The former Moriah dump, which was closed 15 years ago, will soon have hiking and walking trails with access from a parking area on Pelfershire Road. The site includes Cheney Mountain.
"The property is about 150 acres," Supervisor Tom Scozzafava said. "The views from the top of the mountain are spectacular. A lot of people are walkers. We have the property; I'm pleased it will be utilized."
Plans call for volunteers to make a walking trail at the base of Cheney Mountain and, for the more ambitious, a trail to the top of the mountain.
Scozzafava stressed there will be no cost to taxpayers.
"We already own the property," he said. "This is a good re-use at no cost."
Trustees Tim Garrison and Tom Anderson have been working on the project through the Moriah Community Economic Development group. They have volunteers willing to map out the trials and clear brush.
"It's a great piece of property," Garrison said. "We'll own it forever. We might as well use it."
Because it is a former landfill, the town must retain ownership and monitor it for environmental impact.

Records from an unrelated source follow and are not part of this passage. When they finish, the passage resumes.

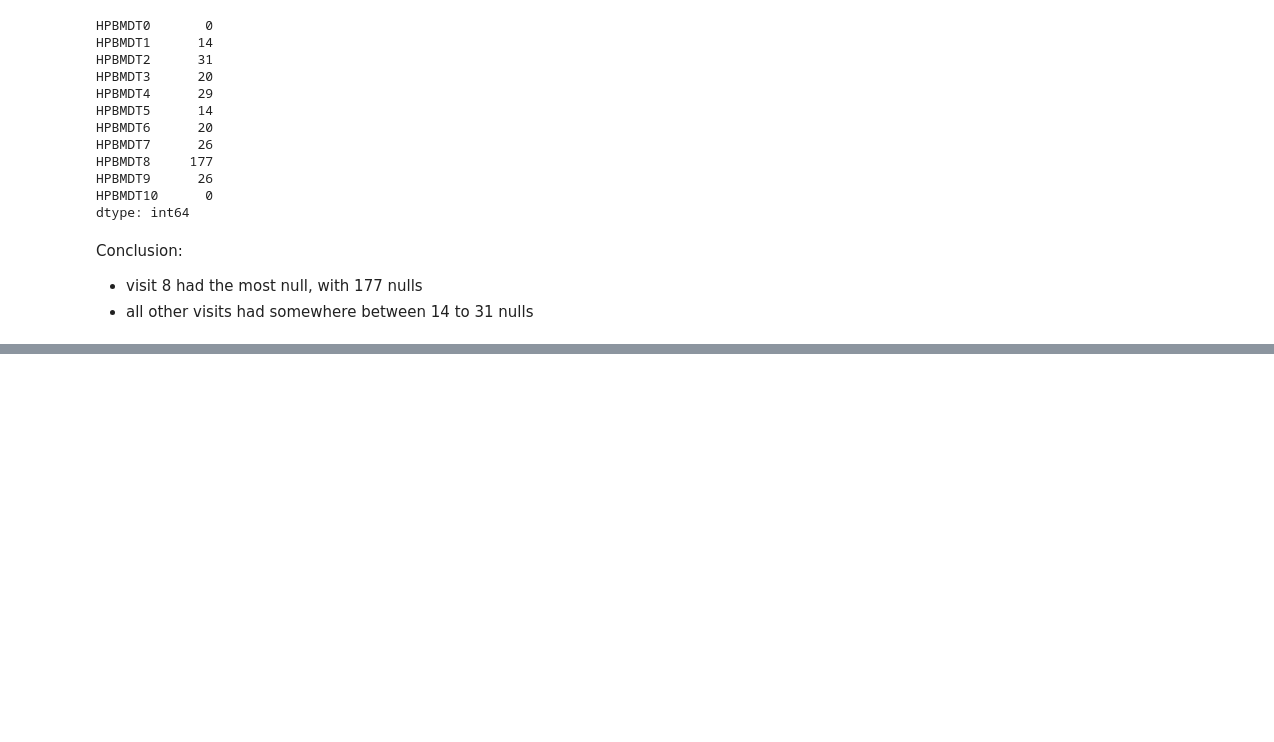
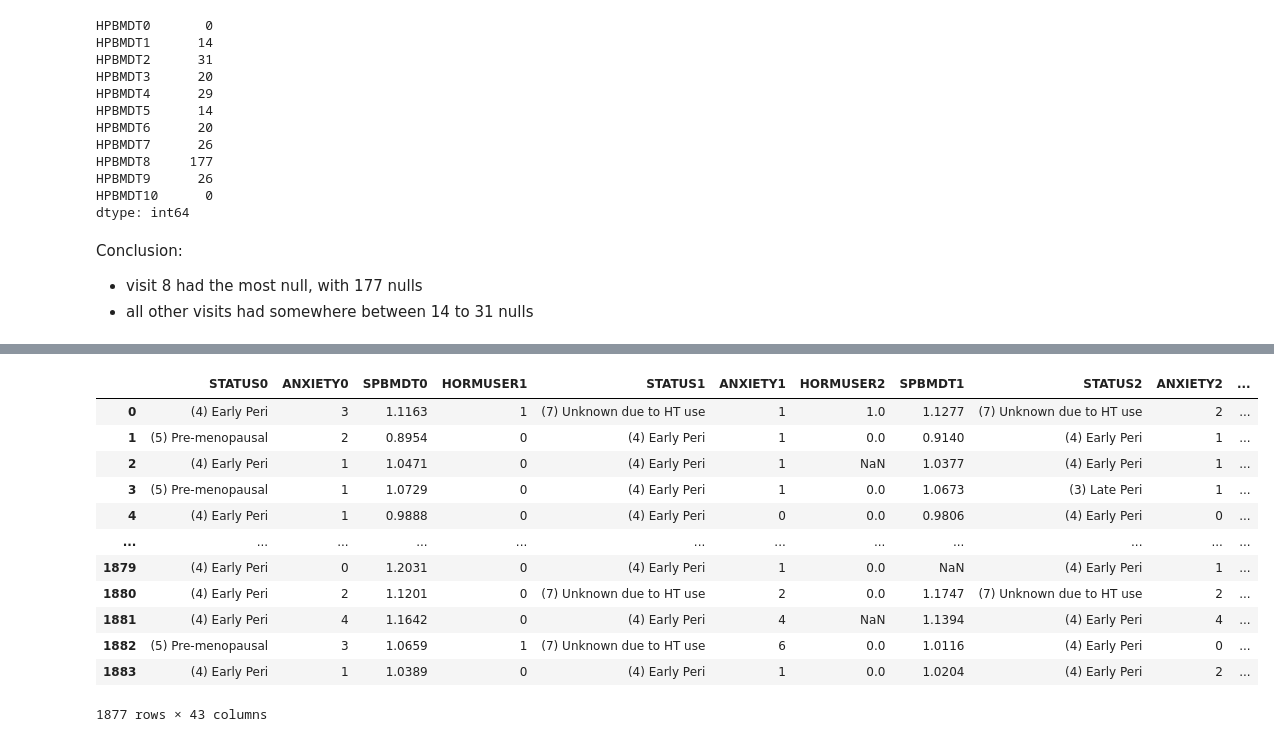
Before and after one commit to c6shi/hormone-use-bmd, a Jupyter notebook: eda.ipynb, the cells around one changed output, grey strips where cells are left out. Saved outputs shown, nothing was run; the diff lists cells and outputs as text; code cells hidden in the pictures; blank space fills up the shorter version.

Commit message:
full data, all lvcf, all censoring, no shift

```diff
--- a/eda.ipynb
+++ b/eda.ipynb
@@ -444,0 +507,11 @@ Conclusion:
+# %%
+# minimal changing: no shifting
+# remove the other outcome in all intermediate covariates, add delta, add censoring, remove HORMUSER0, fill nas
+# spine_no_shift_no_hip.csv
+# hip_no_shift_no_spine.csv
+
+spbmdt = ['SPBMDT' + str(i) for i in range(0, 11)]
+hpbmdt = ['HPBMDT' + str(i) for i in range(0, 11)]
+hormuser = ['HORMUSER' + str(i) for i in range(0, 11)]
+data_no_null_hormuser_spine = data_no_null_hormuser.drop(columns=hpbmdt).set_index('SWANID').drop(columns='HORMUSER0')
+data_no_null_hormuser_hip = data_no_null_hormuser.drop(columns=spbmdt).set_index('SWANID').drop(columns='HORMUSER0')
@@ -444,0 +578,5 @@ Conclusion:
+# %%
+test_col = ['STATUS', 'ANXIETY', 'HORMUSER', 'SPBMDT', 'HPBMDT']
+test_col_spine = [col + str(i) for i in range(0, 11) for col in test_col if col != 'HPBMDT']
+test = data_no_null_hormuser_spine[test_col_spine]
+test.head()
@@ -444,0 +591,30 @@ Conclusion:
+# %%
+# keep SPBMDT0 as an L(0)
+baseline_order = ['STATUS0', 'ANXIETY0', 'SPBMDT0']
+visit_order = ['STATUS', 'ANXIETY', 'HORMUSER', 'SPBMDT']
+reorder_order = ['HORMUSER', 'STATUS', 'ANXIETY', 'SPBMDT']
+
+# remove HORMUSER0
+test1 = test.drop(columns='HORMUSER0')
+
+# move all HORMUSERX to the front of the X variables
+test1_reorder = [col + str(i) if col != 'HORMUSER' else col + str(i+1) for i in range(1, 11) for col in visit_order]
+test1_reorder.remove('HORMUSER11')
+test2 = test1[baseline_order + ['HORMUSER1'] + test1_reorder]
+
+# rename the HORMUSERX to X-1
+test2
+# %% [output]
+|  | STATUS0 | ANXIETY0 | SPBMDT0 | HORMUSER1 | STATUS1 | ANXIETY1 | HORMUSER2 | SPBMDT1 | STATUS2 | ANXIETY2 | ... |
+| 0 | (4) Early Peri | 3 | 1.1163 | 1 | (7) Unknown due to HT use | 1 | 1.0 | 1.1277 | (7) Unknown due to HT use | 2 | ... |
+| 1 | (5) Pre-menopausal | 2 | 0.8954 | 0 | (4) Early Peri | 1 | 0.0 | 0.9140 | (4) Early Peri | 1 | ... |
+| 2 | (4) Early Peri | 1 | 1.0471 | 0 | (4) Early Peri | 1 | NaN | 1.0377 | (4) Early Peri | 1 | ... |
+| 3 | (5) Pre-menopausal | 1 | 1.0729 | 0 | (4) Early Peri | 1 | 0.0 | 1.0673 | (3) Late Peri | 1 | ... |
+| 4 | (4) Early Peri | 1 | 0.9888 | 0 | (4) Early Peri | 0 | 0.0 | 0.9806 | (4) Early Peri | 0 | ... |
+| ... | ... | ... | ... | ... | ... | ... | ... | ... | ... | ... | ... |
+| 1879 | (4) Early Peri | 0 | 1.2031 | 0 | (4) Early Peri | 1 | 0.0 | NaN | (4) Early Peri | 1 | ... |
+| 1880 | (4) Early Peri | 2 | 1.1201 | 0 | (7) Unknown due to HT use | 2 | 0.0 | 1.1747 | (7) Unknown due to HT use | 2 | ... |
+| 1881 | (4) Early Peri | 4 | 1.1642 | 0 | (4) Early Peri | 4 | NaN | 1.1394 | (4) Early Peri | 4 | ... |
+| 1882 | (5) Pre-menopausal | 3 | 1.0659 | 1 | (7) Unknown due to HT use | 6 | 0.0 | 1.0116 | (4) Early Peri | 0 | ... |
+| 1883 | (4) Early Peri | 1 | 1.0389 | 0 | (4) Early Peri | 1 | 0.0 | 1.0204 | (4) Early Peri | 2 | ... |
+1877 rows × 43 columns
```
Also changed, not shown: parts of 16 cells of this notebook, 6 other files.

In the years since it closed, there have been no issues with the land.
The property does have vents above ground to allow methane gas from the capped landfill to escape. Scozzafava hopes to have the vents - pipes coming from below ground - decorated to blend into the surroundings.
While the property is home to the former landfill, it still has value, Scozzafava noted. About 25 years ago the town sold timber from the land. He expects the town will again someday allow selective timber harvesting, although that won't affect the plans for walking and hiking trails.
About 40 years ago the town of Moriah considered using a portion of the property on Cheney Mountain to develop a local ski area. That plan was shelved, Scozzafava said, because there is no electrical service in the area and the cost to install electricity was prohibitive.
There's still no electricity at the site, the supervisor said, but that shouldn't be an issue with the development of walking and hiking trails.
"People are excited about the idea," Scozzafava said. "We've spoken to our neighbors on both sides and they have no issues with this. This is a great asset we can develop, right in our own backyard."